Dearing explained that children, while in their homes and within other early education and care settings, make initial explorations into everyday mathematics, progressively developing and refining knowledge and skills as well as acquiring expectations, motivations, and beliefs about their math abilities.
“The DREME project blends research and development toward the experimental testing of books, games, and activities designed to help create high quality math interactions with preschool children,” he said. “The ultimate goal is to produce and disseminate resources and knowledge that parents, caregivers, preschool teachers, and other professionals can use to promote math learning among young children.”
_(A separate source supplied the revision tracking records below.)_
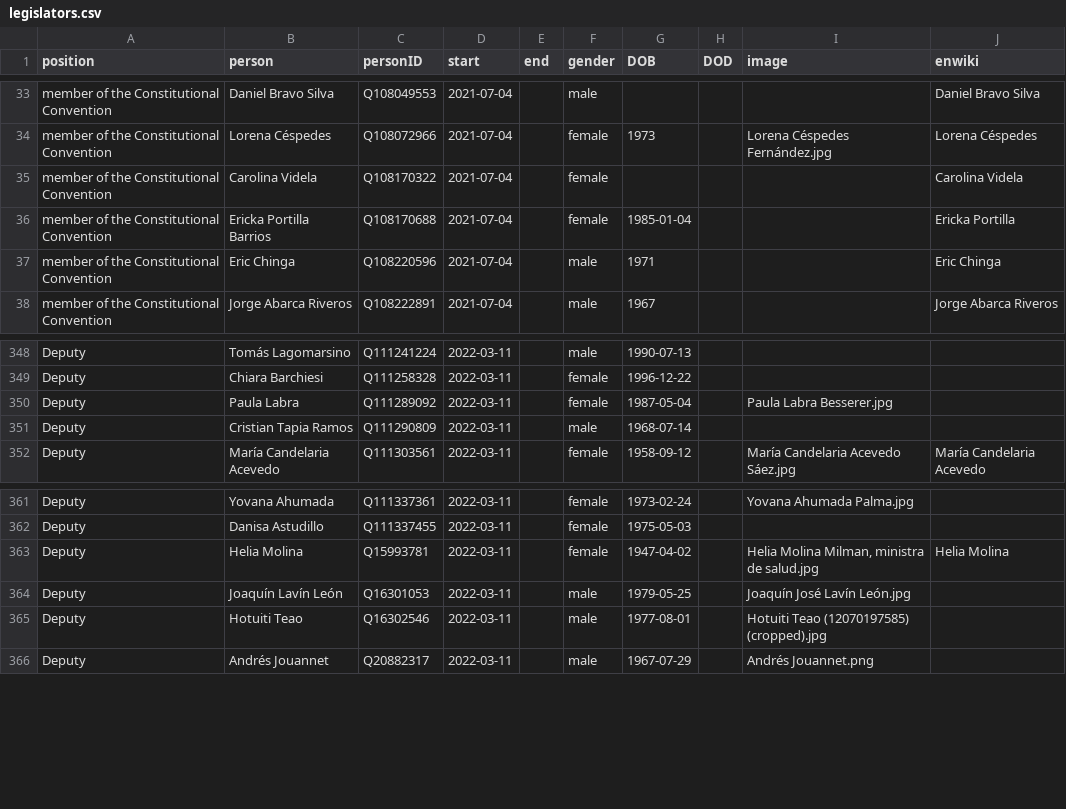
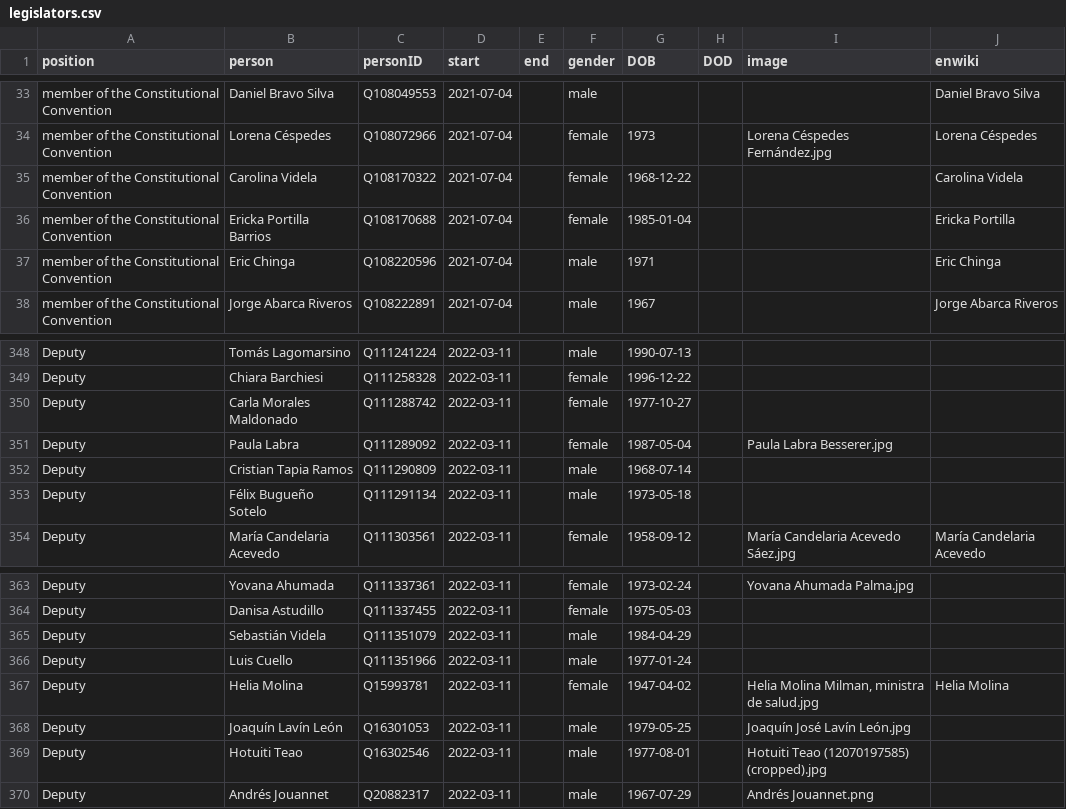
Before and after one commit to every-politician-scrapers/chile-ministers, a CSV file: html/legislators.csv, drawn as a sheet; only a part is shown, gaps mark what is left out.

```diff
--- a/html/legislators.csv
+++ b/html/legislators.csv
@@ -34,3 +34,3 @@ member of the Constitutional Convention,Daniel Bravo Silva,Q108049553,2021-07-04
 member of the Constitutional Convention,Lorena Céspedes,Q108072966,2021-07-04,,female,1973,,Lorena Céspedes Fernández.jpg,Lorena Céspedes
-member of the Constitutional Convention,Carolina Videla,Q108170322,2021-07-04,,female,,,,Carolina Videla
+member of the Constitutional Convention,Carolina Videla,Q108170322,2021-07-04,,female,1968-12-22,,,Carolina Videla
 member of the Constitutional Convention,Ericka Portilla Barrios,Q108170688,2021-07-04,,female,1985-01-04,,,Ericka Portilla
@@ -349,4 +349,6 @@ Deputy,Tomás Lagomarsino,Q111241224,2022-03-11,,male,1990-07-13,,,
 Deputy,Chiara Barchiesi,Q111258328,2022-03-11,,female,1996-12-22,,,
+Deputy,Carla Morales Maldonado,Q111288742,2022-03-11,,female,1977-10-27,,,
 Deputy,Paula Labra,Q111289092,2022-03-11,,female,1987-05-04,,Paula Labra Besserer.jpg,
 Deputy,Cristian Tapia Ramos,Q111290809,2022-03-11,,male,1968-07-14,,,
+Deputy,Félix Bugueño Sotelo,Q111291134,2022-03-11,,male,1973-05-18,,,
 Deputy,María Candelaria Acevedo,Q111303561,2022-03-11,,female,1958-09-12,,María Candelaria Acevedo Sáez.jpg,María Candelaria Acevedo
@@ -362,2 +364,4 @@ Deputy,Yovana Ahumada,Q111337361,2022-03-11,,female,1973-02-24,,Yovana Ahumada P
 Deputy,Danisa Astudillo,Q111337455,2022-03-11,,female,1975-05-03,,,
+Deputy,Sebastián Videla,Q111351079,2022-03-11,,male,1984-04-29,,,
+Deputy,Luis Cuello,Q111351966,2022-03-11,,male,1977-01-24,,,
 Deputy,Helia Molina,Q15993781,2022-03-11,,female,1947-04-02,,"Helia Molina Milman, ministra de salud.jpg",Helia Molina
```
Also changed, not shown: html/holders21.csv.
Just recently, as the COVID-19 pandemic forced the nation’s schools to shift to remote learning, Dearing and his DREME colleagues searched for a way to help. Within a few weeks, they had developed an at-home, early math learning kit for families to help parents and teachers foster mathematics education in children under nine years old. Packaged in an eight-page PDF and available electronically, the kit was distributed to schools and organizations supporting thousands of students throughout the nation.
“Being able to help, even a little bit, during this very stressful time for students, parents, and teachers is very gratifying,” said Dearing in a previous BC News interview about the project.
“We are excited that Professor Dearing is continuing with his impactful work on early mathematics learning,” said Stanton E.F. Wortham, the Charles F. Donovan, S.J. dean of the Lynch School. “He and his colleagues are making important discoveries about how to enlist families and give all children a head start on learning math.”
The Heising-Simons Foundation is a family philanthropy based in Los Altos and San Francisco that works with its many partners to advance sustainable solutions in climate and clean energy, enable groundbreaking research in science, enhance the education of our youngest learners, and support human rights for all people.
Phil Gloudemans | University Communications | July 2020